That said, I am still glad I purchased the book. I imagine it will be a valuable resource throughout my chess career.
If you are a person who likes opening books that go through illustrative games, then this book is not for you, it goes through lines, and that is the kind of opening book I love.
At first I found the lines hard to follow becuase the I thought the book was not set out that well. It does take more time to go through for this reason but do not let this put you off. With time I became to get used to the set out of the lines and after a bit of work it has paid off. In fact, once you understand it the set out is excellent. If you love gambits then buy this book!
The book has a nice index of variations and also covers the usual Declined lines, though only in a fraction of the detail of the Bishop's Gambit. If you are looking for hints on how to play against the KG as black, you should know this book does not cover the usual Kf3 lines at all, though the author gives you a hint that he switched to the Bishop's gambit to avoid the lines following from 3 ... g5.

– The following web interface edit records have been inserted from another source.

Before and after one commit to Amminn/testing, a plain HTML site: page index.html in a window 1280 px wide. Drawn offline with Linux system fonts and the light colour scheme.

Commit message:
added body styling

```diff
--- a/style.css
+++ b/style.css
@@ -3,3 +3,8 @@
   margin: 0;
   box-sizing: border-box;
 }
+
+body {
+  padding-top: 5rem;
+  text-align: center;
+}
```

Why is the Bishop's Gambit not better known? Probably because of the very scary Qh4+ moves, which start as early as move 3 and require White's Kf1, losing the right to castle and seemingly entombing the King's Rook. Johansson covers these Queen checks in a series of short chapters, but summarizes it as "not really that scary". I can attest myself that though the lines are sharp, it does turn out that they are not that bad. After Kf1, Nf3 White just loses some tempos in retreat and finds the white king has found a safe shelter behind black's own e pawn, now sitting on f4. Or, as happened recently to me, tries for more with Qg4 which loses to Bxf7+ KxB Ne5+ forking king and queen.
DEFENSE. HE EXPLORES FULLY RELEVANT VARIATIONS IF BLACK SHOULD DECLINE THE GAMBIT. NO TEARS